DESCRIPTION OF THE TASK >> Repeat every entry in the listing below, exactly.

SOURCE RECORDS >>

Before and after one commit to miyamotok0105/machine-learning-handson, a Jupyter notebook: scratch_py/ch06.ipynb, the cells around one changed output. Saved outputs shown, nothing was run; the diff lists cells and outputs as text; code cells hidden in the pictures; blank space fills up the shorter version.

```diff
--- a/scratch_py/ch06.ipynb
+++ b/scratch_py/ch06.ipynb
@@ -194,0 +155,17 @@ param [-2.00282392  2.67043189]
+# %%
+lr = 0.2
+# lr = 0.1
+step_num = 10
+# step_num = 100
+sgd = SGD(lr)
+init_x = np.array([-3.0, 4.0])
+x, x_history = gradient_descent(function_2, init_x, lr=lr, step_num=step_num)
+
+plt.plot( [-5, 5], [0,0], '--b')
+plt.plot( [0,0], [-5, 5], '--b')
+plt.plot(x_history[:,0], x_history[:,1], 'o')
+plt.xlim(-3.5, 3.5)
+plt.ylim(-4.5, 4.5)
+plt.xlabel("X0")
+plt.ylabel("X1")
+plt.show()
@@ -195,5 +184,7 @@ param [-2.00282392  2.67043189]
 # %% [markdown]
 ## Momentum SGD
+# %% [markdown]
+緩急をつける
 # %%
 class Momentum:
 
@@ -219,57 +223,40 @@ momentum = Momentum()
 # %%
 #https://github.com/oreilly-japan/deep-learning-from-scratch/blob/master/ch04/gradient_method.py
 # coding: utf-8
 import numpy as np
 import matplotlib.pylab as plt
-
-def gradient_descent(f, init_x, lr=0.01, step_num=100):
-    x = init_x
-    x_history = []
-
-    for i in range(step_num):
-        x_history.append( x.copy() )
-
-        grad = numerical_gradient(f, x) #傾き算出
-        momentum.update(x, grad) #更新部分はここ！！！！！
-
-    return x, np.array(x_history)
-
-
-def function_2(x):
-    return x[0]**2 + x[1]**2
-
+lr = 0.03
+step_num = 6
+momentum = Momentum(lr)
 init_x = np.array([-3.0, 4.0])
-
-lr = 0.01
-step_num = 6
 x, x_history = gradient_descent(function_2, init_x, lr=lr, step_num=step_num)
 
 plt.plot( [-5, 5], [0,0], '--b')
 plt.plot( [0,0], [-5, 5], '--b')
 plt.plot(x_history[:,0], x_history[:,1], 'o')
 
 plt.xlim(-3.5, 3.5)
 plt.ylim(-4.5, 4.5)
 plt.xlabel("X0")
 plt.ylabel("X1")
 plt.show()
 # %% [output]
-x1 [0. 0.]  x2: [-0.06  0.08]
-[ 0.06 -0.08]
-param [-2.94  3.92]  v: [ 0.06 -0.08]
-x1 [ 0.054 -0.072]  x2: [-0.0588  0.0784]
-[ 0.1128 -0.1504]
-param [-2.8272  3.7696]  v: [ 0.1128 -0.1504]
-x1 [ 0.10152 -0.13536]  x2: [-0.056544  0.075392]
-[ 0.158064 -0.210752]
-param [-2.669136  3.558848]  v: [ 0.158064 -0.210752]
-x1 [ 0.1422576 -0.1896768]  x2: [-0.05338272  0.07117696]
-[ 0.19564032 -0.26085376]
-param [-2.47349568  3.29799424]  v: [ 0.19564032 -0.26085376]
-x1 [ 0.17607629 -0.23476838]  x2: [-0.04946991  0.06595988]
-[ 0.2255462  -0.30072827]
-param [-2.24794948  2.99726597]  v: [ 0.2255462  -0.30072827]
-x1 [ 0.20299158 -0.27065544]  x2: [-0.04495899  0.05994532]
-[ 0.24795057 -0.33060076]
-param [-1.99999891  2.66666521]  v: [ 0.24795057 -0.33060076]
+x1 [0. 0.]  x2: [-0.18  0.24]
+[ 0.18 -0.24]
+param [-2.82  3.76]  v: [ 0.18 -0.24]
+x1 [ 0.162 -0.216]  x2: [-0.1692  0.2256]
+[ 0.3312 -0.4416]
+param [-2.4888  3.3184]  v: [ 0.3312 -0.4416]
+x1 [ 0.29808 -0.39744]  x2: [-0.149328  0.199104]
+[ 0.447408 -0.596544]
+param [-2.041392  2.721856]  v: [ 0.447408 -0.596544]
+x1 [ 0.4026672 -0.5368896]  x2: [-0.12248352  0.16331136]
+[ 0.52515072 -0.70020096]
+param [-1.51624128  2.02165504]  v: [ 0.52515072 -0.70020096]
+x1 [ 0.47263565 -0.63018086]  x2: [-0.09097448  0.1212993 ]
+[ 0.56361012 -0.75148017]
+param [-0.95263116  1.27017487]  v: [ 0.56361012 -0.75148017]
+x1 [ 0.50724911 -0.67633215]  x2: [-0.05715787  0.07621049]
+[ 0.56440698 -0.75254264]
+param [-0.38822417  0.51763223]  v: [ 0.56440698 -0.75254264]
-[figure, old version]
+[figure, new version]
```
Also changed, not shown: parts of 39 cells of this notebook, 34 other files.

ANSWER BOX >>
Before and after one commit to miyamotok0105/machine-learning-handson, a Jupyter notebook: scratch_py/ch06.ipynb, the cells around one changed output. Saved outputs shown, nothing was run; the diff lists cells and outputs as text; code cells hidden in the pictures; blank space fills up the shorter version.

```diff
--- a/scratch_py/ch06.ipynb
+++ b/scratch_py/ch06.ipynb
@@ -194,0 +155,17 @@ param [-2.00282392  2.67043189]
+# %%
+lr = 0.2
+# lr = 0.1
+step_num = 10
+# step_num = 100
+sgd = SGD(lr)
+init_x = np.array([-3.0, 4.0])
+x, x_history = gradient_descent(function_2, init_x, lr=lr, step_num=step_num)
+
+plt.plot( [-5, 5], [0,0], '--b')
+plt.plot( [0,0], [-5, 5], '--b')
+plt.plot(x_history[:,0], x_history[:,1], 'o')
+plt.xlim(-3.5, 3.5)
+plt.ylim(-4.5, 4.5)
+plt.xlabel("X0")
+plt.ylabel("X1")
+plt.show()
@@ -195,5 +184,7 @@ param [-2.00282392  2.67043189]
 # %% [markdown]
 ## Momentum SGD
+# %% [markdown]
+緩急をつける
 # %%
 class Momentum:
 
@@ -219,57 +223,40 @@ momentum = Momentum()
 # %%
 #https://github.com/oreilly-japan/deep-learning-from-scratch/blob/master/ch04/gradient_method.py
 # coding: utf-8
 import numpy as np
 import matplotlib.pylab as plt
-
-def gradient_descent(f, init_x, lr=0.01, step_num=100):
-    x = init_x
-    x_history = []
-
-    for i in range(step_num):
-        x_history.append( x.copy() )
-
-        grad = numerical_gradient(f, x) #傾き算出
-        momentum.update(x, grad) #更新部分はここ！！！！！
-
-    return x, np.array(x_history)
-
-
-def function_2(x):
-    return x[0]**2 + x[1]**2
-
+lr = 0.03
+step_num = 6
+momentum = Momentum(lr)
 init_x = np.array([-3.0, 4.0])
-
-lr = 0.01
-step_num = 6
 x, x_history = gradient_descent(function_2, init_x, lr=lr, step_num=step_num)
 
 plt.plot( [-5, 5], [0,0], '--b')
 plt.plot( [0,0], [-5, 5], '--b')
 plt.plot(x_history[:,0], x_history[:,1], 'o')
 
 plt.xlim(-3.5, 3.5)
 plt.ylim(-4.5, 4.5)
 plt.xlabel("X0")
 plt.ylabel("X1")
 plt.show()
 # %% [output]
-x1 [0. 0.]  x2: [-0.06  0.08]
-[ 0.06 -0.08]
-param [-2.94  3.92]  v: [ 0.06 -0.08]
-x1 [ 0.054 -0.072]  x2: [-0.0588  0.0784]
-[ 0.1128 -0.1504]
-param [-2.8272  3.7696]  v: [ 0.1128 -0.1504]
-x1 [ 0.10152 -0.13536]  x2: [-0.056544  0.075392]
-[ 0.158064 -0.210752]
-param [-2.669136  3.558848]  v: [ 0.158064 -0.210752]
-x1 [ 0.1422576 -0.1896768]  x2: [-0.05338272  0.07117696]
-[ 0.19564032 -0.26085376]
-param [-2.47349568  3.29799424]  v: [ 0.19564032 -0.26085376]
-x1 [ 0.17607629 -0.23476838]  x2: [-0.04946991  0.06595988]
-[ 0.2255462  -0.30072827]
-param [-2.24794948  2.99726597]  v: [ 0.2255462  -0.30072827]
-x1 [ 0.20299158 -0.27065544]  x2: [-0.04495899  0.05994532]
-[ 0.24795057 -0.33060076]
-param [-1.99999891  2.66666521]  v: [ 0.24795057 -0.33060076]
+x1 [0. 0.]  x2: [-0.18  0.24]
+[ 0.18 -0.24]
+param [-2.82  3.76]  v: [ 0.18 -0.24]
+x1 [ 0.162 -0.216]  x2: [-0.1692  0.2256]
+[ 0.3312 -0.4416]
+param [-2.4888  3.3184]  v: [ 0.3312 -0.4416]
+x1 [ 0.29808 -0.39744]  x2: [-0.149328  0.199104]
+[ 0.447408 -0.596544]
+param [-2.041392  2.721856]  v: [ 0.447408 -0.596544]
+x1 [ 0.4026672 -0.5368896]  x2: [-0.12248352  0.16331136]
+[ 0.52515072 -0.70020096]
+param [-1.51624128  2.02165504]  v: [ 0.52515072 -0.70020096]
+x1 [ 0.47263565 -0.63018086]  x2: [-0.09097448  0.1212993 ]
+[ 0.56361012 -0.75148017]
+param [-0.95263116  1.27017487]  v: [ 0.56361012 -0.75148017]
+x1 [ 0.50724911 -0.67633215]  x2: [-0.05715787  0.07621049]
+[ 0.56440698 -0.75254264]
+param [-0.38822417  0.51763223]  v: [ 0.56440698 -0.75254264]
-[figure, old version]
+[figure, new version]
```
Also changed, not shown: parts of 39 cells of this notebook, 34 other files.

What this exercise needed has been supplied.